Exactly which medications and dietary changes a vet prescribes will depend on what kinds of minerals the stones are made of. These treatments may be designed to increase water intake to dilute minerals in the urine or bring the urine acidity back to an appropriate level.

Vets may prescribe pain medication, as well as antibiotics to prevent or treat urinary tract infections.

If there’s a high risk of urinary tract obstruction or if there’s already an obstruction, the vet may place a catheter in the urethra, and they may flush the stones out with saline solution. If stones are too large, the vet may need to perform surgery. Furthermore, the kidney may be removed, or the bladder and urethra may be cleared of stones and flushed.

Another treatment called extracorporeal shock wave lithotripsy (ESWL) may be used. This procedure uses sound waves to break stones into small pieces that can be flushed easily through the urinary tract. This is a solution that reduces the need for invasive surgery.

Vets may prescribe lifelong dietary changes during and after recovery, and dogs need to be monitored, as kidney stones tend to recur. Even if your dog recovers, you should continue with follow-up vet appointments and always look out for symptoms that suggest stones might be forming again.
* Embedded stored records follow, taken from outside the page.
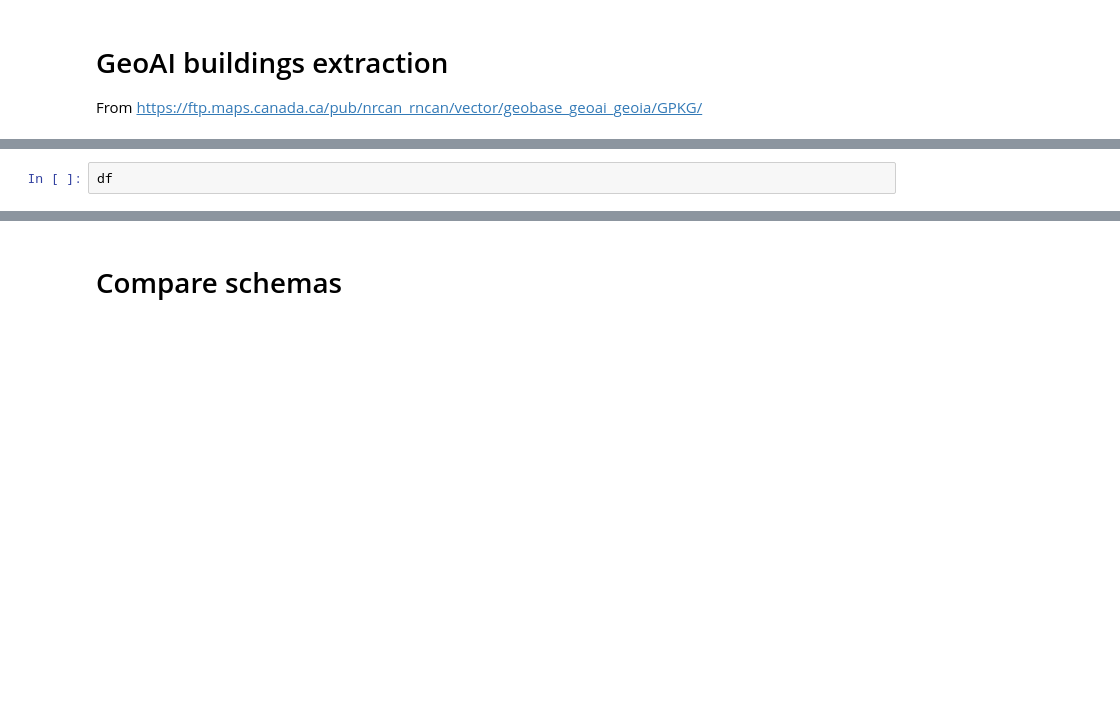
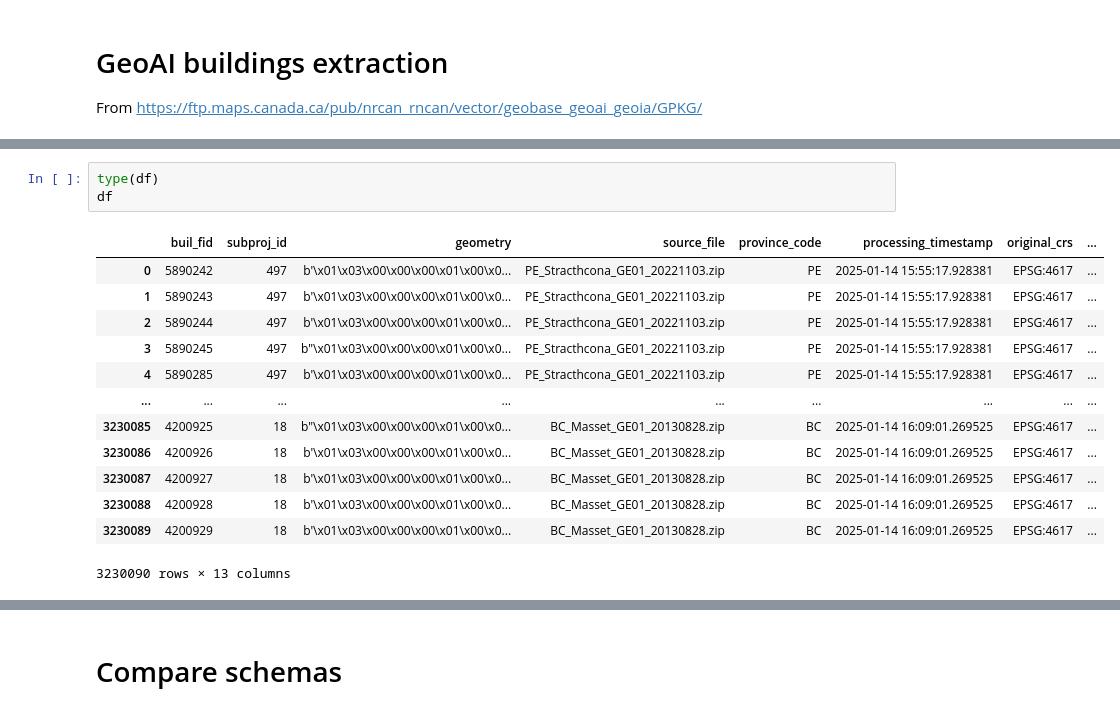
Before and after one commit to ymoisan/nbcmc, a Jupyter notebook: nbs/geoai_buildings.ipynb, the cells around one changed output, grey strips where cells are left out. Drawn from its saved outputs; the diff is of its cells as text; blank space fills up the shorter version.

```diff
--- a/nbs/geoai_buildings.ipynb
+++ b/nbs/geoai_buildings.ipynb
@@ -18,5 +37,20 @@ df, stats = get_all_gpkg_data()
 # %%
+type(df)
 df
+# %% [output]
+|  | buil_fid | subproj_id | geometry | source_file | province_code | processing_timestamp | original_crs | ... |
+| 0 | 5890242 | 497 | b'\x01\x03\x00\x00\x00\x01\x00\x0... | PE_Stracthcona_GE01_20221103.zip | PE | 2025-01-14 15:55:17.928381 | EPSG:4617 | ... |
+| 1 | 5890243 | 497 | b'\x01\x03\x00\x00\x00\x01\x00\x0... | PE_Stracthcona_GE01_20221103.zip | PE | 2025-01-14 15:55:17.928381 | EPSG:4617 | ... |
+| 2 | 5890244 | 497 | b'\x01\x03\x00\x00\x00\x01\x00\x0... | PE_Stracthcona_GE01_20221103.zip | PE | 2025-01-14 15:55:17.928381 | EPSG:4617 | ... |
+| 3 | 5890245 | 497 | b"\x01\x03\x00\x00\x00\x01\x00\x0... | PE_Stracthcona_GE01_20221103.zip | PE | 2025-01-14 15:55:17.928381 | EPSG:4617 | ... |
+| 4 | 5890285 | 497 | b'\x01\x03\x00\x00\x00\x01\x00\x0... | PE_Stracthcona_GE01_20221103.zip | PE | 2025-01-14 15:55:17.928381 | EPSG:4617 | ... |
+| ... | ... | ... | ... | ... | ... | ... | ... | ... |
+| 3230085 | 4200925 | 18 | b"\x01\x03\x00\x00\x00\x01\x00\x0... | BC_Masset_GE01_20130828.zip | BC | 2025-01-14 16:09:01.269525 | EPSG:4617 | ... |
+| 3230086 | 4200926 | 18 | b'\x01\x03\x00\x00\x00\x01\x00\x0... | BC_Masset_GE01_20130828.zip | BC | 2025-01-14 16:09:01.269525 | EPSG:4617 | ... |
+| 3230087 | 4200927 | 18 | b'\x01\x03\x00\x00\x00\x01\x00\x0... | BC_Masset_GE01_20130828.zip | BC | 2025-01-14 16:09:01.269525 | EPSG:4617 | ... |
+| 3230088 | 4200928 | 18 | b'\x01\x03\x00\x00\x00\x01\x00\x0... | BC_Masset_GE01_20130828.zip | BC | 2025-01-14 16:09:01.269525 | EPSG:4617 | ... |
+| 3230089 | 4200929 | 18 | b'\x01\x03\x00\x00\x00\x01\x00\x0... | BC_Masset_GE01_20130828.zip | BC | 2025-01-14 16:09:01.269525 | EPSG:4617 | ... |
+3230090 rows × 13 columns
 # %%
 print("\nProcessing Summary:")
 print(f"Expected files: {stats['expected_files']}")
```
Also changed, not shown: parts of 29 cells of this notebook, 1 other file.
Treat any urinary tract infections, and report abnormalities to your vet.

Has your dog ever had kidney stones? How did you treat them? Let us know in the comments below!